If not then they can be a bit misleading. For one thing, if there are more than three aspects to compare, the area covered by each option is affected by the order of the spokes. Look at these two solutions:
|Solution 1||Solution 2|
Both solutions have an equivalent numerical score, but look very different on a spider graph: solution 2 covers more than a third of the hexagon whilst solution 1’s area is close to zero.
The other problem is them is that they don’t allow you to weight the importance of the various aspects very well. However, this weighting is something that tends to happen in each individual stakeholder’s mind, so providing the raw data (like this or in a bar chart form) is probably more politically advisable. And, as my father pointed out to me this evening, they do actually allow you to put different units on each spoke, which is much more difficult in a bar chart.
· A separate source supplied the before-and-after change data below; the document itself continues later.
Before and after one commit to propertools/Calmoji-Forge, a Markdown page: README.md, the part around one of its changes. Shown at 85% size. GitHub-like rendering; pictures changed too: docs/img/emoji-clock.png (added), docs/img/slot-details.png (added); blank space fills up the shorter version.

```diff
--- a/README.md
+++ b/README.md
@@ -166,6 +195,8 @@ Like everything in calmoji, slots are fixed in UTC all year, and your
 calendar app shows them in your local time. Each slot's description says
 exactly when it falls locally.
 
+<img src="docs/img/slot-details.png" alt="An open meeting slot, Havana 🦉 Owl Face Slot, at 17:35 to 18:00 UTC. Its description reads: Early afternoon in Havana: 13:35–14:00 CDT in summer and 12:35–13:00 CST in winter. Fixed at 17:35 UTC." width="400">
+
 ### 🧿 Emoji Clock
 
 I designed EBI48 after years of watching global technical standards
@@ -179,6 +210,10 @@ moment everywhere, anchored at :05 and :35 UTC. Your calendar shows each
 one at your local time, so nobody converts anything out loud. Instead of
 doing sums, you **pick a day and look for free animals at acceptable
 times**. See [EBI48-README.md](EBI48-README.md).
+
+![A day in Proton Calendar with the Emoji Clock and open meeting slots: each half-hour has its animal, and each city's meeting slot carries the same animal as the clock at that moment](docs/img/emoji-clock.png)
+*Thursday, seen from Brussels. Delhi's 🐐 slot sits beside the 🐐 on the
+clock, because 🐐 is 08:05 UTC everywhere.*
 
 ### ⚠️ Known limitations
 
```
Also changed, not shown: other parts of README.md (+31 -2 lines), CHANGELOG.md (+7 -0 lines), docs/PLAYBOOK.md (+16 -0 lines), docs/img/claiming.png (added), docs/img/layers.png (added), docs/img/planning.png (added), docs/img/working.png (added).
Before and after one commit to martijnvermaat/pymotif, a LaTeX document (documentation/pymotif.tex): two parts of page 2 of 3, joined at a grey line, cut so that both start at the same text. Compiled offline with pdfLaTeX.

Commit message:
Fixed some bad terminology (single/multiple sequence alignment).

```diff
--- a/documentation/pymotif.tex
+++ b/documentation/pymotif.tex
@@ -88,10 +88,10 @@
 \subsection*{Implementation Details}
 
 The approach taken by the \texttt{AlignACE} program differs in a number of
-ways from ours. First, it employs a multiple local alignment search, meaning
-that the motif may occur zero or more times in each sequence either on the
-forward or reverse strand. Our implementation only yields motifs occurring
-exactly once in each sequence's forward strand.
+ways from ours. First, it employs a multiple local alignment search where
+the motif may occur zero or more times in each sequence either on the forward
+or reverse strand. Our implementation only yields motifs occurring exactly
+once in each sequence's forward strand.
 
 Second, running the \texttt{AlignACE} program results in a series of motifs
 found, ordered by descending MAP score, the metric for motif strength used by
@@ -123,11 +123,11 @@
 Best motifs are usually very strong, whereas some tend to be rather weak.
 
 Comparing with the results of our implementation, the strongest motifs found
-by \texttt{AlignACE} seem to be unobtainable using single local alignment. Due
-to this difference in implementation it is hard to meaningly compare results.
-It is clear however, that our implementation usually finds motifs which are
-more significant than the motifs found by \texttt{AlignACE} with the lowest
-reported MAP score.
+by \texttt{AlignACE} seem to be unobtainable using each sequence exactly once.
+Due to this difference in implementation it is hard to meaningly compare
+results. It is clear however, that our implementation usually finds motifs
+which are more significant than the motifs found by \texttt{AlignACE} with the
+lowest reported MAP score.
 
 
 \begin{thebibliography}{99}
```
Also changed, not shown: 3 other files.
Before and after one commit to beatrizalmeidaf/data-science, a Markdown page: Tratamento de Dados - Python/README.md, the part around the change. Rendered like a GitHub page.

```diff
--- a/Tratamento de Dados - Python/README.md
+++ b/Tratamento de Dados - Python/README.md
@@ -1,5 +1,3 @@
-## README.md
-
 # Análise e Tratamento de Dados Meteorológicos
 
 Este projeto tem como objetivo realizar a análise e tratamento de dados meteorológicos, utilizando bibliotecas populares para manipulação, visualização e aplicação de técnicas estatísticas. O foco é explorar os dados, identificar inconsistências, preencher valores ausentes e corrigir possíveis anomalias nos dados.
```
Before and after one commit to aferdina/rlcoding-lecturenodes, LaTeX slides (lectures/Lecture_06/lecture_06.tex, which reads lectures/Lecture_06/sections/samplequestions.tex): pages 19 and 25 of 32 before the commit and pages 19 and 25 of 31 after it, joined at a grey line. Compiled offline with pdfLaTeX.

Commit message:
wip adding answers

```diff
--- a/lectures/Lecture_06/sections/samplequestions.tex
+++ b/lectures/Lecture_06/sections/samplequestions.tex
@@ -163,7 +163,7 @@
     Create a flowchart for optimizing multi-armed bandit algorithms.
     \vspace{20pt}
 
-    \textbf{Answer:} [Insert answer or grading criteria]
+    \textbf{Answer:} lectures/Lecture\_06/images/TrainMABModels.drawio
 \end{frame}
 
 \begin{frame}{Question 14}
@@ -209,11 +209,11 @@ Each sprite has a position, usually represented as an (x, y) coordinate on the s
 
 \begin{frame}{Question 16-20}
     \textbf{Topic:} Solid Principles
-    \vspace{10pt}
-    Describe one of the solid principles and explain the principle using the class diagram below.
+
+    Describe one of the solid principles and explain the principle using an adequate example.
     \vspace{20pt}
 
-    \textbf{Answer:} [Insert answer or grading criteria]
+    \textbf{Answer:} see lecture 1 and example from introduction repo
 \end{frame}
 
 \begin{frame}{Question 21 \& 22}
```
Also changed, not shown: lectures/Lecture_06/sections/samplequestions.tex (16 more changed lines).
Arguably the point of a diagram is to be interesting and pretty enough for someone to actually look at it, so perhaps it doesn’t matter that spider diagrams can do misleading things with areas as long as they’re sufficiently novel to get a busy important person to look at them long enough to read the figures.
In the same vein, the instructor told us about ‘tube map’ diagrams, which don’t seem to have to mean anything in particular as long as they’ve got circular intersections and thick coloured lines, like the example below.
Besides being founded on the superlative clarity of the tube map, they doubtless draw their effectiveness from the fact that most of their audience are, or have at some point been, commuters or international travellers, and so have developed an unconscious attaction towards anything that might help them travel more efficiently. This fact is ruthlessly exploited by the advertisements on the London Underground, which use tube-map analogies to advertise everything from homeless charities to cold remedies. (Note to any advertisers who happen to be reading this techie blog: it’s best to obey the grammatical rules of tube maps. For example, all lines should be horizontal, vertical, or at 45 degrees and the corners should be arcs of small circles: if you can’t make it with a wooden BRIO train set, it ain’t right. If you break the rules you risk putting off your audience, unless you’re doing something clever by subverting the format, such as showing how a drunken night can go hideously off course by going all swirly towards the end of the line.)
- The exam is probably a bit too easy to be able to use it to draw any conclusions about the effectiveness of certified architects or TOGAF course instructors. (I haven’t actually taken the exam yet.) There are two stages to it: Foundation and Certified. Both are multiple choice.
Foundation is all about terminology, and requires a bit of rote learning (e.g. the Architecture process consists of ten phases, eight of which are drily called Phases A-H, and you have to remember which letter of the alphabet corresponds to which inputs, activities and outputs).
Certified involves reading various scenarios and choosing one of four options about what the action of a TOGAF enterprise architect would be. This could be a good test of understanding, but the mark scheme is such that if you can eliminate the two least likely answers from each question then you’re certain to pass, and in fact even if you’re only able to eliminate the least likely answer, your expected result is still the pass mark. And, from the fake test that my course provider gave me, it looks as though they always put howlers of answers in which are easy to spot if you’ve learnt your TOGAF terminology.
- The opinion that enterprise architecture is expensive and ineffective is not universally held. However it is sufficiently widespread that a significant part of the course was about learning to sell the benefits (higher-quality and cheaper IT) to management.
- An architecture respository is essential if you want to be able to work out what systems could be affected by changes you are considering making to your enterprise architecture. This makes sense to me, because the alternative system – asking people who were there when the system was first implemented – doesn’t seem to work very well.
- I learnt a process for doing architecture. I don’t think I’ll be executing it rigorously in my current workplace, as that would require cooperation with others and the consequent need to become a TOGAF bore, but I do plan to turn it into a checklist to see whether we’ve done everything that the process suggests should be done.